“Of course, tax reform is some of the biggest news in the franchising industry right now,” Helgerson said. “The Save Local Business Act is also going to be interesting to follow. It passed in the House, and we’re still not sure what will happen in the Senate, but there’s no doubt that it’s going to have some type of an impact in 2018 for franchisors.”
Government-related issues aren’t the only factors poised to change the course of the franchising industry in 2018. Helgerson predicts that the industry is shifting toward more experienced multi-unit owners, which will impact the way that brands close deals.
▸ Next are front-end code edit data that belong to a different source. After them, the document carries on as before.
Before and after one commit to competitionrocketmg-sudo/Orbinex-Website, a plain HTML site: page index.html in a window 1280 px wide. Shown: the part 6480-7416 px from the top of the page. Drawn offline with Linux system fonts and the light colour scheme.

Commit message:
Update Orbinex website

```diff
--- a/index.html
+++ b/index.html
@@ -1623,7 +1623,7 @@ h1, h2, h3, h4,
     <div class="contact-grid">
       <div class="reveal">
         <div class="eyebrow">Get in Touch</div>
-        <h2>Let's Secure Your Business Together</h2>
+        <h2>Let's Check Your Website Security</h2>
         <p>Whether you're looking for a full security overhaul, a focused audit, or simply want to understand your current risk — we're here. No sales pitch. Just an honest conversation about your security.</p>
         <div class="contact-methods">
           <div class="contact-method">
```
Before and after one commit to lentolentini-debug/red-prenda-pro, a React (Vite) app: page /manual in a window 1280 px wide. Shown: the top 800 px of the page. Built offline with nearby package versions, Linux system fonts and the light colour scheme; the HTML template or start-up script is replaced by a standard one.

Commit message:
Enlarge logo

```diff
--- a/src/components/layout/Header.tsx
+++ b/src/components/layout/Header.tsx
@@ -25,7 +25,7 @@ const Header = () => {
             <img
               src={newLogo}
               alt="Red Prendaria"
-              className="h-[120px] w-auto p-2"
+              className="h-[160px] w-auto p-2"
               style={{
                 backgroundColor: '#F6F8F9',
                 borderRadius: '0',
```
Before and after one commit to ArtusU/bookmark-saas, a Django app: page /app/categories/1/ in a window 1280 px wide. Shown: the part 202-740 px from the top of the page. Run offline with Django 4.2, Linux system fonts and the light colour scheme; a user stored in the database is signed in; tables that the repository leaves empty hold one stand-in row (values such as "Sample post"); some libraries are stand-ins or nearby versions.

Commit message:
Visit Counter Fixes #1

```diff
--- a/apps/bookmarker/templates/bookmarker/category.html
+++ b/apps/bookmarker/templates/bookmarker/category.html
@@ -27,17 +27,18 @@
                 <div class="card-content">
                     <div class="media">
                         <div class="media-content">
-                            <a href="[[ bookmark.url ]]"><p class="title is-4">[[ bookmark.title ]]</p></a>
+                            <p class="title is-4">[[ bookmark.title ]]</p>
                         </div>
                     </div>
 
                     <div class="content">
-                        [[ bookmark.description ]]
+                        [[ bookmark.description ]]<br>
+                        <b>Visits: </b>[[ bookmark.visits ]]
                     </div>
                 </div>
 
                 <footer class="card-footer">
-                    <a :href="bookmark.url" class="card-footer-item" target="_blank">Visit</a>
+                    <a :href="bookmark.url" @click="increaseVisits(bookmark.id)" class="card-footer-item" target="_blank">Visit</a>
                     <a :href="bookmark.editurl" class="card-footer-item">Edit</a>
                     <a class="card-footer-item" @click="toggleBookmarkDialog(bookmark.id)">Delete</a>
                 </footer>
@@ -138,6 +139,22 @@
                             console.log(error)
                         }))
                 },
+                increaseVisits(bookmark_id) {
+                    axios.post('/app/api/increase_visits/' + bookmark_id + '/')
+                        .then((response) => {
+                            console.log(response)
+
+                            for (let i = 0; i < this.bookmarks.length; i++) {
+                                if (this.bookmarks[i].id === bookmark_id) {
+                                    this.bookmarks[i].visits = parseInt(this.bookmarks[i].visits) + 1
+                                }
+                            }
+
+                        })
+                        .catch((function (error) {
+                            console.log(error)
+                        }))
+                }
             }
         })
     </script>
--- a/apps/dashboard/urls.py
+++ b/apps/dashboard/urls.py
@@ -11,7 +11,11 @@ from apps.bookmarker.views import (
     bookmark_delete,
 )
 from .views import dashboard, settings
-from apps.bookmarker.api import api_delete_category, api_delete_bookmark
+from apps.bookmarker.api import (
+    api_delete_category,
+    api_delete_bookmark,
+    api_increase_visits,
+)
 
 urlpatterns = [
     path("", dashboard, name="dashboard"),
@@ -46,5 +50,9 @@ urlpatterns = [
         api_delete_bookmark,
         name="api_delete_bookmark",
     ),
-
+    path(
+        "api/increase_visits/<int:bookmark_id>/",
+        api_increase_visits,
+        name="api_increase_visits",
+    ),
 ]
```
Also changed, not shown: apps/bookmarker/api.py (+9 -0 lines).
“Outside of the government and legislative issues, I think multi-unit growth is going to be something that continues to gain momentum. This is a movement that started a few years back—more and more brands are embracing multi-unit owners, and they’re paying attention to the tools, training and support that they need in order to support that type of growth,” said Helgerson. “There’s no question that larger franchises are acquiring other concepts, and they’re starting to see large multi-unit operators enter their systems. It’s interesting to see owners who have traditionally focused on food now breaking into other segments like retail—diversity in holdings is continuing to grow. It’s minimizing risk—particularly in the food sector right now. It makes sense to move into other areas to see better returns. But brands are going to need to have a strong Item 19 in their FDD to attract these types of owners.”
1851 Chief Development Strategist Sean Fitzgerald notes that the economy is also going to play a key role in the franchising industry in 2018. As the economy continues to improve, fewer executives and corporate workers will be leaving their careers behind to start businesses of their own. That means that while brands with larger investments will experience improved franchisee satisfaction, it will be more difficult for them to recruit new owners.
“High income individuals aren’t going to be looking to take a risk next year because they’re already doing well with the stock market. That’s going to present a challenge for large investment, brick and mortar concepts—it’ll be increasingly difficult to get new franchisees on board,” said Fitzgerald. “What we’re starting to see now is the rise of simple and low investment businesses. Service-oriented brands are expected to do well because more entrepreneurs are going to be willing to start that kind of business on the side.”
Despite the challenges facing the franchising industry, the overall outlook for 2018 is positive. While there are still some major factors up in the air, experts are anticipating growth in the months ahead.
“Overall, I think we’re going to see the growth that we’ve experienced in 2017 carry over into the new year. Access to capital seems to be getting better, and the economic forecast is reasonable despite all of the natural disasters that we experienced this year in California, Texas, Florida and Puerto Rico,” said Helgerson. “When you couple that with an improved regulatory environment, the outlook on the industry is optimistic. Barring any sort of catastrophe, I think that 2018 is going to be a great year for franchising.”